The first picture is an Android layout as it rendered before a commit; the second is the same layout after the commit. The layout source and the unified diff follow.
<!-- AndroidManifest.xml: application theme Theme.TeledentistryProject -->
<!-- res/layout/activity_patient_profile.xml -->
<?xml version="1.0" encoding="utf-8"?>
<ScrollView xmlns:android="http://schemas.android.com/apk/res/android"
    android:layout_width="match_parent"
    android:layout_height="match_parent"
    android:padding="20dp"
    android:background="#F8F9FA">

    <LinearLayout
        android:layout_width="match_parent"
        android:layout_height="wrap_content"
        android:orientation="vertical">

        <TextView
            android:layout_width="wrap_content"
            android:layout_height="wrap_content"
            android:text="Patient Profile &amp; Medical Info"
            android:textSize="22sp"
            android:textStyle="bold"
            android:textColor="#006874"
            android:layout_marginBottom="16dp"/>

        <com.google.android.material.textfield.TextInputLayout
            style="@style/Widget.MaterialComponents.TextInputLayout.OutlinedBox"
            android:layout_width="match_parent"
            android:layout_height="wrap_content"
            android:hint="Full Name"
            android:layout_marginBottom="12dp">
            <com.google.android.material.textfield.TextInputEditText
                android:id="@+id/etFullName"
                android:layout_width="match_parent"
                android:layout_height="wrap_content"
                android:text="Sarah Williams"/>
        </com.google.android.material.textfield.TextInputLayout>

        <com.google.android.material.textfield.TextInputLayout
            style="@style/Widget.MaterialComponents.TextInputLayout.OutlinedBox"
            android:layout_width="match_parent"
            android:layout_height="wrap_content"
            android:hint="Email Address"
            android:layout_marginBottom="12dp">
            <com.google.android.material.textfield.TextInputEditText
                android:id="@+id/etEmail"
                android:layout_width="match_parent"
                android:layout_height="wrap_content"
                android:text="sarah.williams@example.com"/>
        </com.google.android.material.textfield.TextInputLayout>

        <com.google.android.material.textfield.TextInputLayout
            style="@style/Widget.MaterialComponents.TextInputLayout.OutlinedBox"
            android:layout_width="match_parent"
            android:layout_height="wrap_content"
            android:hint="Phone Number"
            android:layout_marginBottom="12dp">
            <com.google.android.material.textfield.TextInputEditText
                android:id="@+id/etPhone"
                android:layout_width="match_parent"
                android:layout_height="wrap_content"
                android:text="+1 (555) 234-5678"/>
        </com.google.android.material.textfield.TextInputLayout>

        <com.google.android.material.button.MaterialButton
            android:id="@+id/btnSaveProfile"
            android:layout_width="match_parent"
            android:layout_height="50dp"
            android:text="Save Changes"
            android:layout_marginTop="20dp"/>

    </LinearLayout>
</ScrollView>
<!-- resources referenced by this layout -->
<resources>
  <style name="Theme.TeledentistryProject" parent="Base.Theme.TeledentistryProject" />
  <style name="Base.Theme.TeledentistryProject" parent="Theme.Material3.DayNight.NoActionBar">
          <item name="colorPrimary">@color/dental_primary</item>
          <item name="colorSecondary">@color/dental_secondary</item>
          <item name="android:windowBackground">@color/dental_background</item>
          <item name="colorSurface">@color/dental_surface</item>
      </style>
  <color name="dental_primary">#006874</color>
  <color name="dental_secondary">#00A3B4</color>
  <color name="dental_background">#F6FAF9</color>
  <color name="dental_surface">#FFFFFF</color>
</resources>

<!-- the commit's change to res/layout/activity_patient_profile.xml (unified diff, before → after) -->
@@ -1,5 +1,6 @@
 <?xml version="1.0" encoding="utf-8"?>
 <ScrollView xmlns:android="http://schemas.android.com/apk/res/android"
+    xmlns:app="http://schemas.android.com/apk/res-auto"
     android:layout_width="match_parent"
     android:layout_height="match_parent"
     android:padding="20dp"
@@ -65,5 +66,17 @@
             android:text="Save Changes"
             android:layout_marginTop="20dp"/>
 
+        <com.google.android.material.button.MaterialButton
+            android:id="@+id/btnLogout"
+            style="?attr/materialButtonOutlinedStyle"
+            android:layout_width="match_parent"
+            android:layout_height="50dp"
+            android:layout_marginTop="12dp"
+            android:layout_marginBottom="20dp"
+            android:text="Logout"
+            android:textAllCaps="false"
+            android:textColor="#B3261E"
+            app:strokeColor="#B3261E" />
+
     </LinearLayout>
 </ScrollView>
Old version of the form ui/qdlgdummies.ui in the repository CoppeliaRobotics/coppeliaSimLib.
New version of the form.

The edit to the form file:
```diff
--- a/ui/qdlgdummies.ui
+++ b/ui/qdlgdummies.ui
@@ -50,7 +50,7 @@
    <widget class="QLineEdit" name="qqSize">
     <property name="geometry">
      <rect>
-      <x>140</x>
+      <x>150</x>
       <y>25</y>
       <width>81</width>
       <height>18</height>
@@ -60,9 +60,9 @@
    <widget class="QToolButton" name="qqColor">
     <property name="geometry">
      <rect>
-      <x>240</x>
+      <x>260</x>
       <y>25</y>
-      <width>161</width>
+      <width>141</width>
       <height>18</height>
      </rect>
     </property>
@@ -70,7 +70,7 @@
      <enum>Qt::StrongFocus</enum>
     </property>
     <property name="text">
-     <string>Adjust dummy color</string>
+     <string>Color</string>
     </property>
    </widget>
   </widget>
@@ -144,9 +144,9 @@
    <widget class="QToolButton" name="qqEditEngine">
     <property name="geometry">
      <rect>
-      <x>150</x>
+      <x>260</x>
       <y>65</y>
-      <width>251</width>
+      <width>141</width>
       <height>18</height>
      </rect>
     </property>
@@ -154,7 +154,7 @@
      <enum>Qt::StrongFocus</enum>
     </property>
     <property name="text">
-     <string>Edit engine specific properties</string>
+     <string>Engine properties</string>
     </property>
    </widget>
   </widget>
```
________
Set the records above down again. Match them exactly.

The first picture is an Android layout as it rendered before a commit; the second is the same layout after the commit. The layout source and the unified diff follow.
<!-- AndroidManifest.xml: application theme Theme.TeledentistryProject -->
<!-- res/layout/activity_patient_profile.xml -->
<?xml version="1.0" encoding="utf-8"?>
<ScrollView xmlns:android="http://schemas.android.com/apk/res/android"
    android:layout_width="match_parent"
    android:layout_height="match_parent"
    android:padding="20dp"
    android:background="#F8F9FA">

    <LinearLayout
        android:layout_width="match_parent"
        android:layout_height="wrap_content"
        android:orientation="vertical">

        <TextView
            android:layout_width="wrap_content"
            android:layout_height="wrap_content"
            android:text="Patient Profile &amp; Medical Info"
            android:textSize="22sp"
            android:textStyle="bold"
            android:textColor="#006874"
            android:layout_marginBottom="16dp"/>

        <com.google.android.material.textfield.TextInputLayout
            style="@style/Widget.MaterialComponents.TextInputLayout.OutlinedBox"
            android:layout_width="match_parent"
            android:layout_height="wrap_content"
            android:hint="Full Name"
            android:layout_marginBottom="12dp">
            <com.google.android.material.textfield.TextInputEditText
                android:id="@+id/etFullName"
                android:layout_width="match_parent"
                android:layout_height="wrap_content"
                android:text="Sarah Williams"/>
        </com.google.android.material.textfield.TextInputLayout>

        <com.google.android.material.textfield.TextInputLayout
            style="@style/Widget.MaterialComponents.TextInputLayout.OutlinedBox"
            android:layout_width="match_parent"
            android:layout_height="wrap_content"
            android:hint="Email Address"
            android:layout_marginBottom="12dp">
            <com.google.android.material.textfield.TextInputEditText
                android:id="@+id/etEmail"
                android:layout_width="match_parent"
                android:layout_height="wrap_content"
                android:text="sarah.williams@example.com"/>
        </com.google.android.material.textfield.TextInputLayout>

        <com.google.android.material.textfield.TextInputLayout
            style="@style/Widget.MaterialComponents.TextInputLayout.OutlinedBox"
            android:layout_width="match_parent"
            android:layout_height="wrap_content"
            android:hint="Phone Number"
            android:layout_marginBottom="12dp">
            <com.google.android.material.textfield.TextInputEditText
                android:id="@+id/etPhone"
                android:layout_width="match_parent"
                android:layout_height="wrap_content"
                android:text="+1 (555) 234-5678"/>
        </com.google.android.material.textfield.TextInputLayout>

        <com.google.android.material.button.MaterialButton
            android:id="@+id/btnSaveProfile"
            android:layout_width="match_parent"
            android:layout_height="50dp"
            android:text="Save Changes"
            android:layout_marginTop="20dp"/>

    </LinearLayout>
</ScrollView>
<!-- resources referenced by this layout -->
<resources>
  <style name="Theme.TeledentistryProject" parent="Base.Theme.TeledentistryProject" />
  <style name="Base.Theme.TeledentistryProject" parent="Theme.Material3.DayNight.NoActionBar">
          <item name="colorPrimary">@color/dental_primary</item>
          <item name="colorSecondary">@color/dental_secondary</item>
          <item name="android:windowBackground">@color/dental_background</item>
          <item name="colorSurface">@color/dental_surface</item>
      </style>
  <color name="dental_primary">#006874</color>
  <color name="dental_secondary">#00A3B4</color>
  <color name="dental_background">#F6FAF9</color>
  <color name="dental_surface">#FFFFFF</color>
</resources>

<!-- the commit's change to res/layout/activity_patient_profile.xml (unified diff, before → after) -->
@@ -1,5 +1,6 @@
 <?xml version="1.0" encoding="utf-8"?>
 <ScrollView xmlns:android="http://schemas.android.com/apk/res/android"
+    xmlns:app="http://schemas.android.com/apk/res-auto"
     android:layout_width="match_parent"
     android:layout_height="match_parent"
     android:padding="20dp"
@@ -65,5 +66,17 @@
             android:text="Save Changes"
             android:layout_marginTop="20dp"/>
 
+        <com.google.android.material.button.MaterialButton
+            android:id="@+id/btnLogout"
+            style="?attr/materialButtonOutlinedStyle"
+            android:layout_width="match_parent"
+            android:layout_height="50dp"
+            android:layout_marginTop="12dp"
+            android:layout_marginBottom="20dp"
+            android:text="Logout"
+            android:textAllCaps="false"
+            android:textColor="#B3261E"
+            app:strokeColor="#B3261E" />
+
     </LinearLayout>
 </ScrollView>
Old version of the form ui/qdlgdummies.ui in the repository CoppeliaRobotics/coppeliaSimLib.
New version of the form.

The edit to the form file:
```diff
--- a/ui/qdlgdummies.ui
+++ b/ui/qdlgdummies.ui
@@ -50,7 +50,7 @@
    <widget class="QLineEdit" name="qqSize">
     <property name="geometry">
      <rect>
-      <x>140</x>
+      <x>150</x>
       <y>25</y>
       <width>81</width>
       <height>18</height>
@@ -60,9 +60,9 @@
    <widget class="QToolButton" name="qqColor">
     <property name="geometry">
      <rect>
-      <x>240</x>
+      <x>260</x>
       <y>25</y>
-      <width>161</width>
+      <width>141</width>
       <height>18</height>
      </rect>
     </property>
@@ -70,7 +70,7 @@
      <enum>Qt::StrongFocus</enum>
     </property>
     <property name="text">
-     <string>Adjust dummy color</string>
+     <string>Color</string>
     </property>
    </widget>
   </widget>
@@ -144,9 +144,9 @@
    <widget class="QToolButton" name="qqEditEngine">
     <property name="geometry">
      <rect>
-      <x>150</x>
+      <x>260</x>
       <y>65</y>
-      <width>251</width>
+      <width>141</width>
       <height>18</height>
      </rect>
     </property>
@@ -154,7 +154,7 @@
      <enum>Qt::StrongFocus</enum>
     </property>
     <property name="text">
-     <string>Edit engine specific properties</string>
+     <string>Engine properties</string>
     </property>
    </widget>
   </widget>
```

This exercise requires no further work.